How can you have Representation about a war when neither the Legistlative nor the Executive understand the difference between Sunni and Shiite? How can you have informed policy when most officials don't understand the Hubbert curve? Or the physical basis for global warming? Or evolution? Or just about any issue they have to deal with?

Elected officials of both politcal parties in Washington consistently misunderstand the world outside of the political realm.

Tuesday, December 19, 2006

Flynt Leverett Talks

He basically tells C-Span what Dear Leader didn't want published in the New York Times.

Apparently the CIA had okayed it, but Bu$hCo didn't want that sucker out.

This boils down to 1) the previous reports of Iran offering to negotiate a comprehensive deal for peace in the Middle East, and,

2) The dialog that Iran had with the USA right after 9-11 and the lead up to Afghanistan. Remember, the Iranians are Shiite, the Taliban are Wahhabi Sunni. Basically the Iranians don't like them, either.

The conclusions of the Op-Ed were that we're being lied to in order for Dear Leader and Big Time Dick to get this war on again with Iran.

On You Tube here. [Thanks to Uncle $cam]

Billmon suggests the Cheneyburton Corporation wants Total War in Iraq. Read what Bernhard's barflies think about that here. This is doubtless the reason the Joint Chiefs are pissed: when you go to War, you need an objective endpoint, and a pogrom is not an endpoint.

What Mission Can You Accomplish, Sir?

Somebody wants to interfer with Dear Leader playin' with his G.I. Joes:

White House, Joint Chiefs At Odds on Adding Troops

By Robin Wright and Peter Baker
Washington Post Staff Writers
Tuesday, December 19, 2006; Page A01

The Bush administration is split over the idea of a surge in troops to Iraq, with White House officials aggressively promoting the concept over the unanimous disagreement of the Joint Chiefs of Staff, according to U.S. officials familiar with the intense debate.

Sending 15,000 to 30,000 more troops for a mission of possibly six to eight months is one of the central proposals on the table of the White House policy review to reverse the steady deterioration in Iraq. The option is being discussed as an element in a range of bigger packages, the officials said.

But the Joint Chiefs think the White House, after a month of talks, still does not have a defined mission and is latching on to the surge idea in part because of limited alternatives, despite warnings about the potential disadvantages for the military, said the officials, who spoke on the condition of anonymity because the White House review is not public.

The chiefs have taken a firm stand, the sources say, because they believe the strategy review will be the most important decision on Iraq to be made since the March 2003 invasion.

At regular interagency meetings and in briefing President Bush last week, the Pentagon has warned that any short-term mission may only set up the United States for bigger problems when it ends. The service chiefs have warned that a short-term mission could give an enormous edge to virtually all the armed factions in Iraq -- including al-Qaeda's foreign fighters, Sunni insurgents and Shiite militias -- without giving an enduring boost to the U.S military mission or to the Iraqi army, the officials said...

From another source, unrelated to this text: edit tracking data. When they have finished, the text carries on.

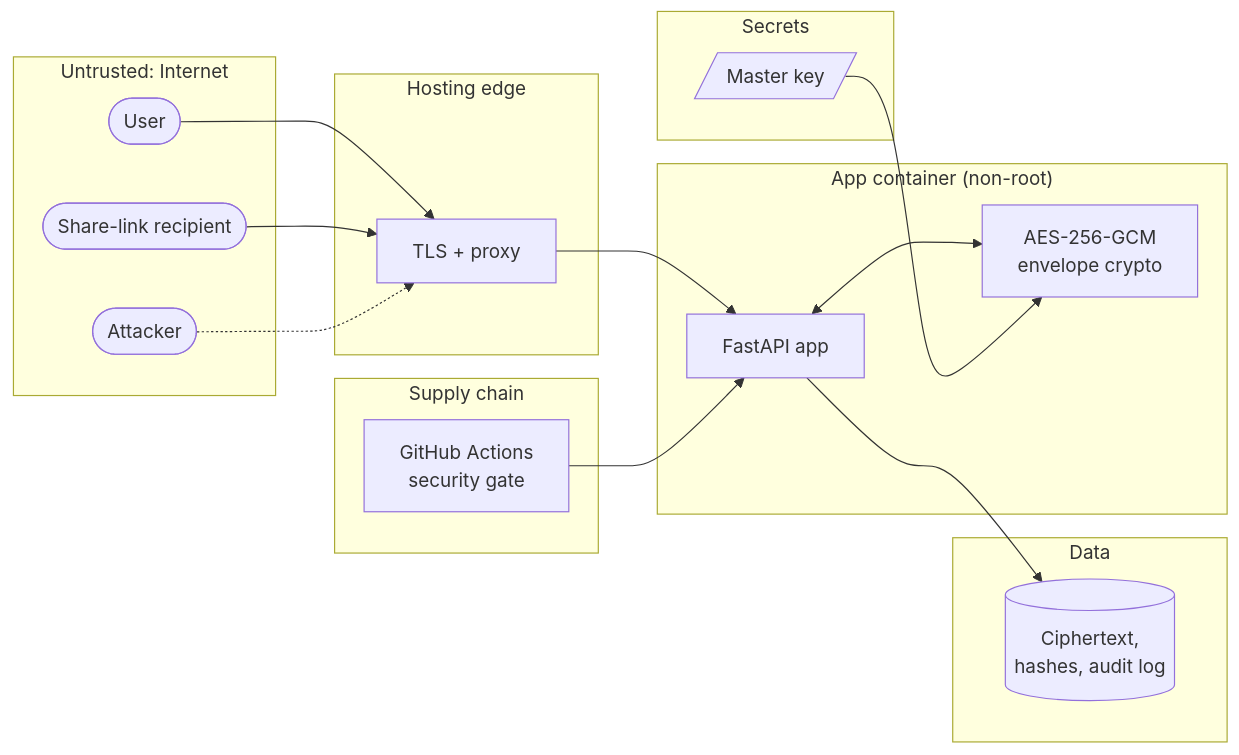
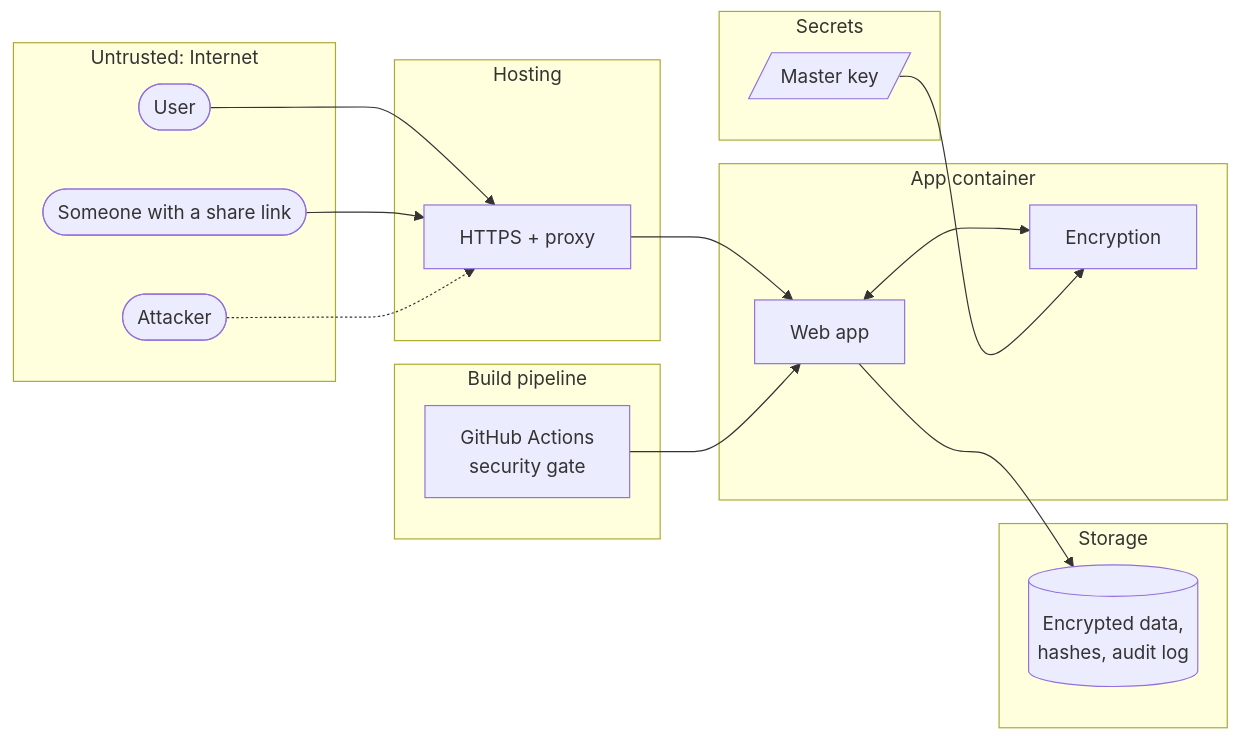
The diagram in README.md (funsoi-hub/secure-vault-threat-model), drawn with Mermaid before and after one commit. The commit also changed other lines of this file, not shown here.

````diff
--- a/README.md
+++ b/README.md
@@ -25,32 +47,32 @@
 ```mermaid
 flowchart LR
     subgraph Internet["Untrusted: Internet"]
         U(["User"])
-        G(["Share-link recipient"])
+        G(["Someone with a share link"])
         X(["Attacker"])
     end
-    subgraph Edge["Hosting edge"]
-        TLS["TLS + proxy"]
+    subgraph Edge["Hosting"]
+        TLS["HTTPS + proxy"]
     end
-    subgraph App["App container (non-root)"]
-        APP["FastAPI app"]
-        C["AES-256-GCM<br/>envelope crypto"]
+    subgraph App["App container"]
+        APP["Web app"]
+        C["Encryption"]
     end
-    subgraph Data["Data"]
-        DB[("Ciphertext,<br/>hashes, audit log")]
+    subgraph Data["Storage"]
+        DB[("Encrypted data,<br/>hashes, audit log")]
     end
     subgraph Secrets["Secrets"]
         K[/"Master key"/]
     end
-    subgraph Supply["Supply chain"]
+    subgraph Supply["Build pipeline"]
         CI["GitHub Actions<br/>security gate"]
     end
     U --> TLS
     G --> TLS
     X -.-> TLS
     TLS --> APP
     APP <--> C
     K --> C
     APP --> DB
     CI --> APP
 ```
````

Dear Leader don' need no steenkin' plan, he's gonna surge and the surgent surginess of his big bad surgin' will be enough to surge them Democrats right back outa Washington. You'll see!

And at all the NeoCon policy wonk mazagines an' web sites, they're followin' up the reasonable reasonin' behind Dear Leader's reasons. You see, it's the same policy that enabled us to win in Viet Nam!

You see, the plan will work like what really happened in the '70s:

The Keane-Kagan plan is not revolutionary. Rather, it is an application of a counterinsurgency approach that has proved to be effective elsewhere, notably in Vietnam. There, Gen. Creighton Abrams cleared out the Viet Cong so successfully that the South Vietnamese government took control of the country. Only when Congress cut off funds to South Vietnam in 1974 were the North Vietnamese able to win.

The Government had control! Just like Saddam's did in Bagdad when we arrived. Just like we do now.

Those of you like me, old enough to remember, who you gonna believe, Henry Kissinger, or your own lyin' memory?

You see, you just thought we pulled out of VietNam because it was impossible to tell the good guys from the bad guys any more. You just thought it was because every last person there hated us and was either out to get us or bleed us or sell us China White or Cambodian Black Tar or settle a score. You only thought it was the biggest clusterfuck in American history.

You see, we have a potentially bigger one right here, that's already made far more money for all the right people. You really think they're going to let it go because 9 out of 10 people, soldiers included, want us out of there?

These guys really do think we're cattle, and they doubtless have a plan to stop our bleating and get the herd moving to the abattoir.

Why did they let an American city be destroyed?

Some might say it was a matter of principle.

Others might say it's because there's oil under them there ruins:

Developers plan to drill for oil and gas in the heart of Chalmette, which has Keith Gex and his neighbors in the nearby Buccaneer Villa South subdivision in Chalmette thrilled.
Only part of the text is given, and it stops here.